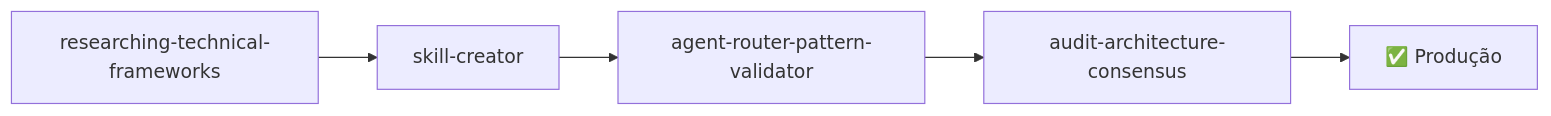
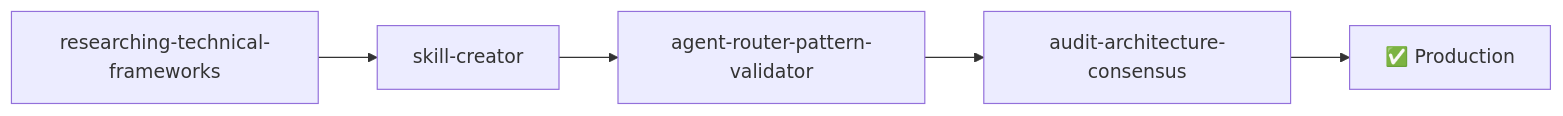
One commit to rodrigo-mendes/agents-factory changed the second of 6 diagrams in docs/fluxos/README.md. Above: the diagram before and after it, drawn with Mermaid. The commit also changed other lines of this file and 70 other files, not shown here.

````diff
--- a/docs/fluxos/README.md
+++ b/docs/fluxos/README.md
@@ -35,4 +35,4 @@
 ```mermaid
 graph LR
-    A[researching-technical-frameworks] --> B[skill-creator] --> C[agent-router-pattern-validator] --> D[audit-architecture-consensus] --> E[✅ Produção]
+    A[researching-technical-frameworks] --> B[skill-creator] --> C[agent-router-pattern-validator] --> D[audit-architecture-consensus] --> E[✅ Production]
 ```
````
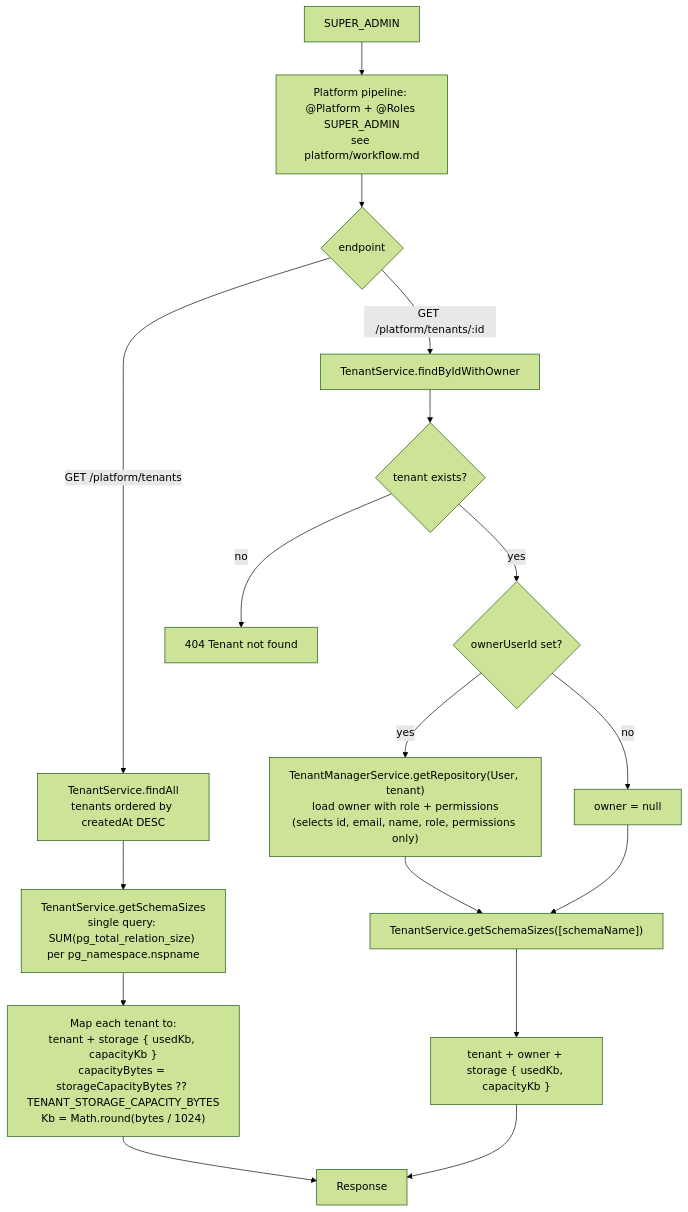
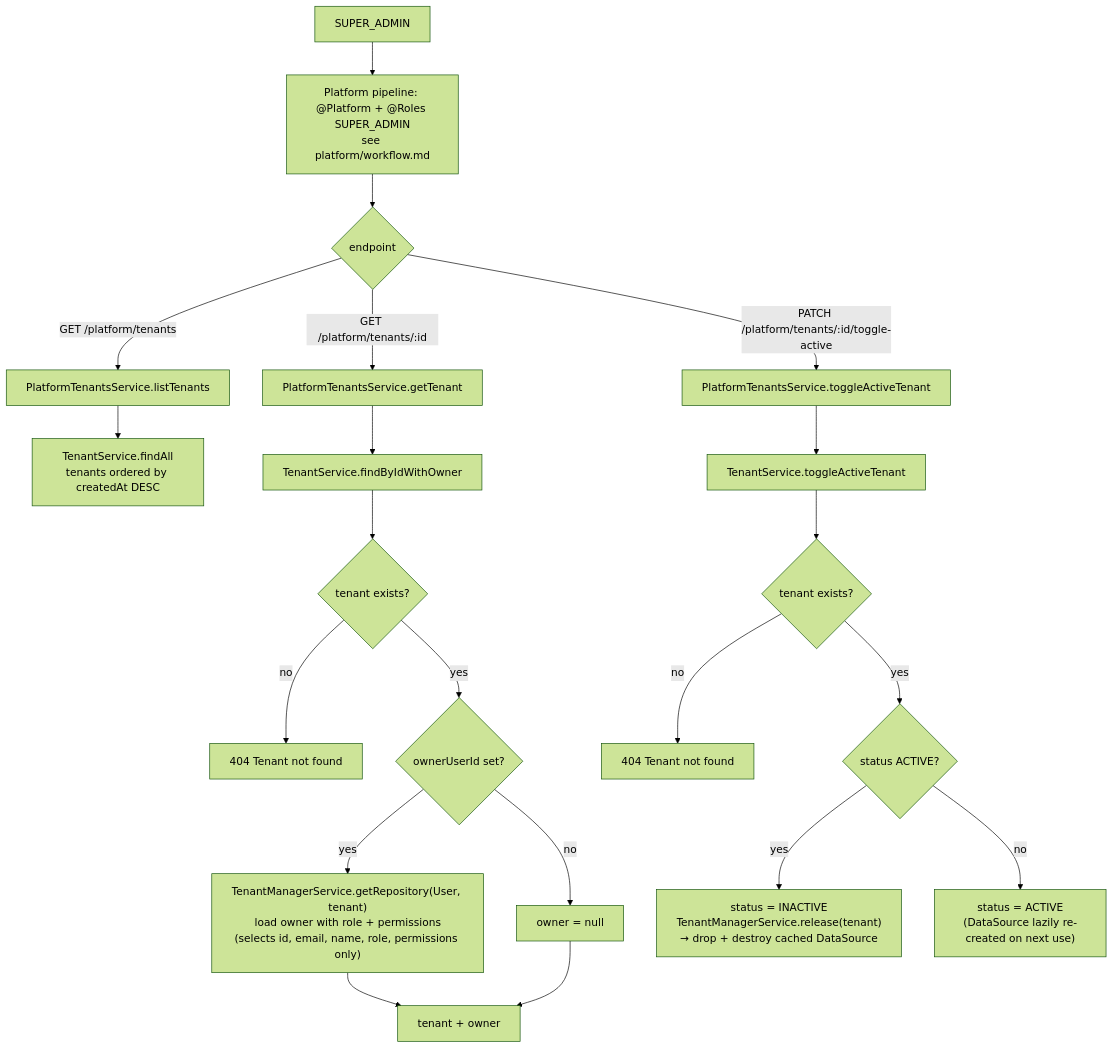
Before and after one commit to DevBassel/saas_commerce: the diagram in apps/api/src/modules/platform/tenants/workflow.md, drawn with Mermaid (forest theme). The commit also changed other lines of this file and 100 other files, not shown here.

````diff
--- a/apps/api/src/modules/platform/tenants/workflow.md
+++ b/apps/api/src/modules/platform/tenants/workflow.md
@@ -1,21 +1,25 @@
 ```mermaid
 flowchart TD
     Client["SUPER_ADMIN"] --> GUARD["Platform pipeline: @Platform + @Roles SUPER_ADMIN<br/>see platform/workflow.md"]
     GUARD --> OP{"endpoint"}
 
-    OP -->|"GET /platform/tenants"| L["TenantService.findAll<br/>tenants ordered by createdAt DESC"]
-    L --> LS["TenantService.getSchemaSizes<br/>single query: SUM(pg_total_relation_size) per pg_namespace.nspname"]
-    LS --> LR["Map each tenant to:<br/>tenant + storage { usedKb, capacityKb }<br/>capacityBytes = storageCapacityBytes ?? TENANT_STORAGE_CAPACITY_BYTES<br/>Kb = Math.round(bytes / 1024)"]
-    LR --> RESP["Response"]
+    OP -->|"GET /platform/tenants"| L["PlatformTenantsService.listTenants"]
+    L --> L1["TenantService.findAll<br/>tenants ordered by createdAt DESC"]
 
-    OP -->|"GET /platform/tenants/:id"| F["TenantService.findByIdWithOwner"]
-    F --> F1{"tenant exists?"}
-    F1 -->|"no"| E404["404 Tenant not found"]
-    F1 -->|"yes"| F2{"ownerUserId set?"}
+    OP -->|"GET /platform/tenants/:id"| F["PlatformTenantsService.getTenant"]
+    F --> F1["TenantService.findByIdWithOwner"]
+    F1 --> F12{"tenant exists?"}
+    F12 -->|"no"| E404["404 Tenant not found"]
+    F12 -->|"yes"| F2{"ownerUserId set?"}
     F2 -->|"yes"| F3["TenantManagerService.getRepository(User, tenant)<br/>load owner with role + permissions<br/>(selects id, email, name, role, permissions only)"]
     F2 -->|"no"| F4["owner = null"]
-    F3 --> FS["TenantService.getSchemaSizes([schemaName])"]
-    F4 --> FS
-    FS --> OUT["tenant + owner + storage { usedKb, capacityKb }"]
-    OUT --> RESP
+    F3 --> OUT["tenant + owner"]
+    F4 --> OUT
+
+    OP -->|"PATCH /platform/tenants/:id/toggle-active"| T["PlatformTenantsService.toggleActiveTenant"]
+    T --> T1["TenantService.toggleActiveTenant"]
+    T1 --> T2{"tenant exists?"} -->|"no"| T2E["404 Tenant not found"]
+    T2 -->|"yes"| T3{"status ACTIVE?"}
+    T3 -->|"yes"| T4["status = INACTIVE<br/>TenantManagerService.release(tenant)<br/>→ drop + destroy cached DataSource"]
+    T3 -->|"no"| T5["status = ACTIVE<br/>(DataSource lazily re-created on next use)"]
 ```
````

▶ **YOUR OBJECTIVE**: Exactly as written, restate all of the data, leaving out the images.

▶ **THE COMPLETED TASK**:
One commit to rodrigo-mendes/agents-factory changed the second of 6 diagrams in docs/fluxos/README.md. Above: the diagram before and after it, drawn with Mermaid. The commit also changed other lines of this file and 70 other files, not shown here.

````diff
--- a/docs/fluxos/README.md
+++ b/docs/fluxos/README.md
@@ -35,4 +35,4 @@
 ```mermaid
 graph LR
-    A[researching-technical-frameworks] --> B[skill-creator] --> C[agent-router-pattern-validator] --> D[audit-architecture-consensus] --> E[✅ Produção]
+    A[researching-technical-frameworks] --> B[skill-creator] --> C[agent-router-pattern-validator] --> D[audit-architecture-consensus] --> E[✅ Production]
 ```
````
Before and after one commit to DevBassel/saas_commerce: the diagram in apps/api/src/modules/platform/tenants/workflow.md, drawn with Mermaid (forest theme). The commit also changed other lines of this file and 100 other files, not shown here.

````diff
--- a/apps/api/src/modules/platform/tenants/workflow.md
+++ b/apps/api/src/modules/platform/tenants/workflow.md
@@ -1,21 +1,25 @@
 ```mermaid
 flowchart TD
     Client["SUPER_ADMIN"] --> GUARD["Platform pipeline: @Platform + @Roles SUPER_ADMIN<br/>see platform/workflow.md"]
     GUARD --> OP{"endpoint"}
 
-    OP -->|"GET /platform/tenants"| L["TenantService.findAll<br/>tenants ordered by createdAt DESC"]
-    L --> LS["TenantService.getSchemaSizes<br/>single query: SUM(pg_total_relation_size) per pg_namespace.nspname"]
-    LS --> LR["Map each tenant to:<br/>tenant + storage { usedKb, capacityKb }<br/>capacityBytes = storageCapacityBytes ?? TENANT_STORAGE_CAPACITY_BYTES<br/>Kb = Math.round(bytes / 1024)"]
-    LR --> RESP["Response"]
+    OP -->|"GET /platform/tenants"| L["PlatformTenantsService.listTenants"]
+    L --> L1["TenantService.findAll<br/>tenants ordered by createdAt DESC"]
 
-    OP -->|"GET /platform/tenants/:id"| F["TenantService.findByIdWithOwner"]
-    F --> F1{"tenant exists?"}
-    F1 -->|"no"| E404["404 Tenant not found"]
-    F1 -->|"yes"| F2{"ownerUserId set?"}
+    OP -->|"GET /platform/tenants/:id"| F["PlatformTenantsService.getTenant"]
+    F --> F1["TenantService.findByIdWithOwner"]
+    F1 --> F12{"tenant exists?"}
+    F12 -->|"no"| E404["404 Tenant not found"]
+    F12 -->|"yes"| F2{"ownerUserId set?"}
     F2 -->|"yes"| F3["TenantManagerService.getRepository(User, tenant)<br/>load owner with role + permissions<br/>(selects id, email, name, role, permissions only)"]
     F2 -->|"no"| F4["owner = null"]
-    F3 --> FS["TenantService.getSchemaSizes([schemaName])"]
-    F4 --> FS
-    FS --> OUT["tenant + owner + storage { usedKb, capacityKb }"]
-    OUT --> RESP
+    F3 --> OUT["tenant + owner"]
+    F4 --> OUT
+
+    OP -->|"PATCH /platform/tenants/:id/toggle-active"| T["PlatformTenantsService.toggleActiveTenant"]
+    T --> T1["TenantService.toggleActiveTenant"]
+    T1 --> T2{"tenant exists?"} -->|"no"| T2E["404 Tenant not found"]
+    T2 -->|"yes"| T3{"status ACTIVE?"}
+    T3 -->|"yes"| T4["status = INACTIVE<br/>TenantManagerService.release(tenant)<br/>→ drop + destroy cached DataSource"]
+    T3 -->|"no"| T5["status = ACTIVE<br/>(DataSource lazily re-created on next use)"]
 ```
````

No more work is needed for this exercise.